◆ **LISTED RECORDS**

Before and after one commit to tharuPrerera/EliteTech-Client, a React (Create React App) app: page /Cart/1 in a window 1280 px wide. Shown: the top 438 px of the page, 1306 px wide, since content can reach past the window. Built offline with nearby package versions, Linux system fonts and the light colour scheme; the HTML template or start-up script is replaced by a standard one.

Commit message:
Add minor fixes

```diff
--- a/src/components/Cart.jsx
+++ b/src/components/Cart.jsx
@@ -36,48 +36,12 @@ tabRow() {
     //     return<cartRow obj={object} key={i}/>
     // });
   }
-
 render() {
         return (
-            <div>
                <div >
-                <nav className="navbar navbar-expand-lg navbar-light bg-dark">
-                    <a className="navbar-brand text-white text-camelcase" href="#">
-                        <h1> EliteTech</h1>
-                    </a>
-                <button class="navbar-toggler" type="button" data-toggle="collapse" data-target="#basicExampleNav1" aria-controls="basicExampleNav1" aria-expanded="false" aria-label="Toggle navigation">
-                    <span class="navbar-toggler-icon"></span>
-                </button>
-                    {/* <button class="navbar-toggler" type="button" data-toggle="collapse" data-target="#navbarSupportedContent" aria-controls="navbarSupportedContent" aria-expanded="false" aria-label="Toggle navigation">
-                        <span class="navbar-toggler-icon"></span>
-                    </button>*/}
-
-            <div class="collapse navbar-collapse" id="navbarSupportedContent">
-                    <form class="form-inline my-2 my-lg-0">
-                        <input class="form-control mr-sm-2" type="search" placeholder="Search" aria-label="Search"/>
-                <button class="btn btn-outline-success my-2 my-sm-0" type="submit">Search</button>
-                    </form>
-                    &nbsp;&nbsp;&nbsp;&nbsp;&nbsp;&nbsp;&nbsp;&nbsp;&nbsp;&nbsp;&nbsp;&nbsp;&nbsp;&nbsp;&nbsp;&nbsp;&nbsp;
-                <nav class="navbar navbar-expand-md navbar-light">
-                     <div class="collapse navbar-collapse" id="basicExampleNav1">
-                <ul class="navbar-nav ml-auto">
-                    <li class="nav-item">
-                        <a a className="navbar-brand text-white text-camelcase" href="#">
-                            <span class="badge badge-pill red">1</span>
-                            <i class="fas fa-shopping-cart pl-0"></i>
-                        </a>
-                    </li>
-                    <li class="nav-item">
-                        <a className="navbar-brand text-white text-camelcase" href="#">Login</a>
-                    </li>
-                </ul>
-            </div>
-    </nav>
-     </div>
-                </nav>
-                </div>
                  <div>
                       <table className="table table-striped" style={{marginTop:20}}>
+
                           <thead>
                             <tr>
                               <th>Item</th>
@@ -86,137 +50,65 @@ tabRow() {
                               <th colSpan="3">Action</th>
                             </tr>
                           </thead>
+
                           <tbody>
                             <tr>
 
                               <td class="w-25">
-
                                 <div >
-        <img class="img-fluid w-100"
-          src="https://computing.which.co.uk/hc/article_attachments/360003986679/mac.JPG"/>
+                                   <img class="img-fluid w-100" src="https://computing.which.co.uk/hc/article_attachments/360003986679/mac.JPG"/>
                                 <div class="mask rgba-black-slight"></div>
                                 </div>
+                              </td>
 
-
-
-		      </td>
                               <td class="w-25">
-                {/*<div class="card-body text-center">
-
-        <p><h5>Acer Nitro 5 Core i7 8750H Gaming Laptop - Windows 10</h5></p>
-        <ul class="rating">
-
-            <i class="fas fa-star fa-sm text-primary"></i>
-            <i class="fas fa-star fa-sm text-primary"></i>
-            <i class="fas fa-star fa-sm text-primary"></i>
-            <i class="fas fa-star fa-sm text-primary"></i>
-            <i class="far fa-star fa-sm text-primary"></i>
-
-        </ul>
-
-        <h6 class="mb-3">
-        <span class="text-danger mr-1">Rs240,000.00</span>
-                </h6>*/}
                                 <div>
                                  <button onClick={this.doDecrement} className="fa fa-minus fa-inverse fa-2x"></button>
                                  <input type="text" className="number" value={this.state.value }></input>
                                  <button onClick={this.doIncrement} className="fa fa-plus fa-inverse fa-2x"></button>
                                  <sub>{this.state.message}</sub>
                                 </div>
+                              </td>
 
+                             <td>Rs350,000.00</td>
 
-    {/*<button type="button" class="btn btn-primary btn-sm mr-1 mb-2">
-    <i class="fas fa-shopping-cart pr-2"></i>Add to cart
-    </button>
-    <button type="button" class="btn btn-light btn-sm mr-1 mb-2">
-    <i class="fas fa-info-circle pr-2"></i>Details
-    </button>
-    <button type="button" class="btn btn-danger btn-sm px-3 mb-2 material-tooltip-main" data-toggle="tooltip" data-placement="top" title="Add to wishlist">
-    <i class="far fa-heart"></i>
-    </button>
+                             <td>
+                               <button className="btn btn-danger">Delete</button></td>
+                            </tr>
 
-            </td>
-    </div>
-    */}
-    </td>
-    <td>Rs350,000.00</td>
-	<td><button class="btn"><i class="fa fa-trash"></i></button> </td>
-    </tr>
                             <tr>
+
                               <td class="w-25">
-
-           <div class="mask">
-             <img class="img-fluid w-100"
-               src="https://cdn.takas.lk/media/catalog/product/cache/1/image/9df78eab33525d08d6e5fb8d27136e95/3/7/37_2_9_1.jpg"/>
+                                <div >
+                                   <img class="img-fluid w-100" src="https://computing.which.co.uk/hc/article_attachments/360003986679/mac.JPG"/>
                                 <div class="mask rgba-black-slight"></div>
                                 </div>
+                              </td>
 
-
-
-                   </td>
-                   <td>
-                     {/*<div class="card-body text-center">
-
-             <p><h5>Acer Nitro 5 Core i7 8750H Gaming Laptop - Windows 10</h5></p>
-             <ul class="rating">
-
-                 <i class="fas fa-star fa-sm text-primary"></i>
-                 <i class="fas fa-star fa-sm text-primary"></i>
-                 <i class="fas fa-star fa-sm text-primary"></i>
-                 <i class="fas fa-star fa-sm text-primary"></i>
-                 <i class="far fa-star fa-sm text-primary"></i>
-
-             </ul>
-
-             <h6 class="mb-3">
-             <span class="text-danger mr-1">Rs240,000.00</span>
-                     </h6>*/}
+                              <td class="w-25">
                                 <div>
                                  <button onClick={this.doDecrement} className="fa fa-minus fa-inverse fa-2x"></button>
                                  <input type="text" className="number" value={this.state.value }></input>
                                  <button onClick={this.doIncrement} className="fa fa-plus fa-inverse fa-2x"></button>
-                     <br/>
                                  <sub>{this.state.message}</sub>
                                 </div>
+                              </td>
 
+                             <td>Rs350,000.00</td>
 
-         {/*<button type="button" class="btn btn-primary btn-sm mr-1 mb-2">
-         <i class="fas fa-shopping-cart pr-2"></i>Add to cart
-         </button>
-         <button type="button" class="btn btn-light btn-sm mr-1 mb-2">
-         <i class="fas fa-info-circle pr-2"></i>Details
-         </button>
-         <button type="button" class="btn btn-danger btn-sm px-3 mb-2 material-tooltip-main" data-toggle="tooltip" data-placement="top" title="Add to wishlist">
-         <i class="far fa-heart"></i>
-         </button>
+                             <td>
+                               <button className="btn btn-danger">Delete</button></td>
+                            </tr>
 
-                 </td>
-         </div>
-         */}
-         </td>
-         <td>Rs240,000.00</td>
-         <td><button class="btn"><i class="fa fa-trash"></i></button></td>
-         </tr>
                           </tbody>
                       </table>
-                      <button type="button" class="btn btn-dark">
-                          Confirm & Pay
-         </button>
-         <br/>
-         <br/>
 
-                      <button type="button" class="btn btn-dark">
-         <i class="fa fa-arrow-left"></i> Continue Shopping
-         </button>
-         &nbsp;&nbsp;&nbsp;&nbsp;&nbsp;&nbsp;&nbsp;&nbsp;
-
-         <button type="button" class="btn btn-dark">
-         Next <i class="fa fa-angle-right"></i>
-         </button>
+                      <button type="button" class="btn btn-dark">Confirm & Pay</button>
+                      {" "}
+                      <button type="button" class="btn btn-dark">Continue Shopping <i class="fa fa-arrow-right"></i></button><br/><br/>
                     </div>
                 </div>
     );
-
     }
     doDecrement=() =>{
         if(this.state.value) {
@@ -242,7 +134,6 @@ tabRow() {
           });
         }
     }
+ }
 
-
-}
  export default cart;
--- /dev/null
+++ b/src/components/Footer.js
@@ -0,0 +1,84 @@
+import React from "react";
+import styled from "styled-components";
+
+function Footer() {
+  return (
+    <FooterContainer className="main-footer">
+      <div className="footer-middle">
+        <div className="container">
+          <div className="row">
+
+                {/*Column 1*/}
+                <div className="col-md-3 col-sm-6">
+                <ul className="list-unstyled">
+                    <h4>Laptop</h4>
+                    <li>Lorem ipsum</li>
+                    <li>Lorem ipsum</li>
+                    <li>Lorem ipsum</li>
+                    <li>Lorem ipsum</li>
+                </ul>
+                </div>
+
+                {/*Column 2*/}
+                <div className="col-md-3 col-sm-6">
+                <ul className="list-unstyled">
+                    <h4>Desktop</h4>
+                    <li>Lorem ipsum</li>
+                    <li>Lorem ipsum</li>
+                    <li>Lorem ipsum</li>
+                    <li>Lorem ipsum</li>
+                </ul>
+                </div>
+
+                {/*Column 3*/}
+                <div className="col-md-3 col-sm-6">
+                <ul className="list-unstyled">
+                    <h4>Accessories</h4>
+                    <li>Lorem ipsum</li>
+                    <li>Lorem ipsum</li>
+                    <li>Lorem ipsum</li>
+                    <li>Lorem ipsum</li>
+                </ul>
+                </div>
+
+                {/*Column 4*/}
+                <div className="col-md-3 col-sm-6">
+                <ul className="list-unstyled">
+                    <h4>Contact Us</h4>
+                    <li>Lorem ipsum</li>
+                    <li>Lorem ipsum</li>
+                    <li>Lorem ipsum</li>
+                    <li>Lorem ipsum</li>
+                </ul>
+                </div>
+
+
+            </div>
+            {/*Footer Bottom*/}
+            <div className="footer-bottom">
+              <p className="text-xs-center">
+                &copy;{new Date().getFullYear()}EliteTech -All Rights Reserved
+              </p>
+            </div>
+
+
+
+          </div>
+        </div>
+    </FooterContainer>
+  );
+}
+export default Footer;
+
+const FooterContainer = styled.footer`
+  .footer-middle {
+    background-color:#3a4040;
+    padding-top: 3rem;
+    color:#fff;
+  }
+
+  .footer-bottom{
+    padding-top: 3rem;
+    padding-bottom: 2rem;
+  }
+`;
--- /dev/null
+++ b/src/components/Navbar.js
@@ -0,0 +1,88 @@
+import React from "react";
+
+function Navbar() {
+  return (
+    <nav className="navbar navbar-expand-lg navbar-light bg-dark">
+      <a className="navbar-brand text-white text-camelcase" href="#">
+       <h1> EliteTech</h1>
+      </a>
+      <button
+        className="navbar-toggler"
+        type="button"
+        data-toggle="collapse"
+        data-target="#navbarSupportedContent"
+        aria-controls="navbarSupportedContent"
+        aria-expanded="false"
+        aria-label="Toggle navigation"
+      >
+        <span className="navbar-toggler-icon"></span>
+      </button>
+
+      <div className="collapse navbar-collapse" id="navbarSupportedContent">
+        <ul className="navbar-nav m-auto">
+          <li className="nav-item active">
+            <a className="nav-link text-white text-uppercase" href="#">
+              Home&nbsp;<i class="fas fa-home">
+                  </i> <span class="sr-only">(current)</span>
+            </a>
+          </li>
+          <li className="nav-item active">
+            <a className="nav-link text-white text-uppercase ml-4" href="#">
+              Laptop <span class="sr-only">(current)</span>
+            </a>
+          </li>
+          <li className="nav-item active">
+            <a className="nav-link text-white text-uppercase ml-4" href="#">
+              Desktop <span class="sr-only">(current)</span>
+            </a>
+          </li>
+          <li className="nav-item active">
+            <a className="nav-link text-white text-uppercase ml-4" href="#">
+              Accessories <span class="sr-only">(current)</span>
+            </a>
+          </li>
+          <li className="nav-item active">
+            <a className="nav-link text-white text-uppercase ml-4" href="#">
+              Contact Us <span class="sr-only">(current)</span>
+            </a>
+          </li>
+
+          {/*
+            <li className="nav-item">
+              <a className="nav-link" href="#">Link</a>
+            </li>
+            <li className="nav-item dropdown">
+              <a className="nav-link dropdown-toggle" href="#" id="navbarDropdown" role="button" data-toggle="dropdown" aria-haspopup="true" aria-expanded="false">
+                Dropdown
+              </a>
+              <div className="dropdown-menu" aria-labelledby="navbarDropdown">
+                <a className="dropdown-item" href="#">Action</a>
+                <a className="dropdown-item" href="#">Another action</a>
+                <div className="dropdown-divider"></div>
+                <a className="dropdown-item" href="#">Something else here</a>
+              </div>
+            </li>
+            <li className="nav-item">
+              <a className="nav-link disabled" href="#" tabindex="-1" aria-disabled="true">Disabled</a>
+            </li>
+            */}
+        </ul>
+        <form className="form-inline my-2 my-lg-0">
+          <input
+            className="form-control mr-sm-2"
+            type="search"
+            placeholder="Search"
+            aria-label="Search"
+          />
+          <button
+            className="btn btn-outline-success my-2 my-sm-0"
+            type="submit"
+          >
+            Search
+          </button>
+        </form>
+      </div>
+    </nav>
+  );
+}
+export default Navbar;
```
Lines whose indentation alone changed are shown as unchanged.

◆ **WORK TO COMPLETE**
Display each line of the data where "current" occurs.

◆ **THE ANSWER**
+                  </i> <span class="sr-only">(current)</span>
+              Laptop <span class="sr-only">(current)</span>
+              Desktop <span class="sr-only">(current)</span>
+              Accessories <span class="sr-only">(current)</span>
+              Contact Us <span class="sr-only">(current)</span>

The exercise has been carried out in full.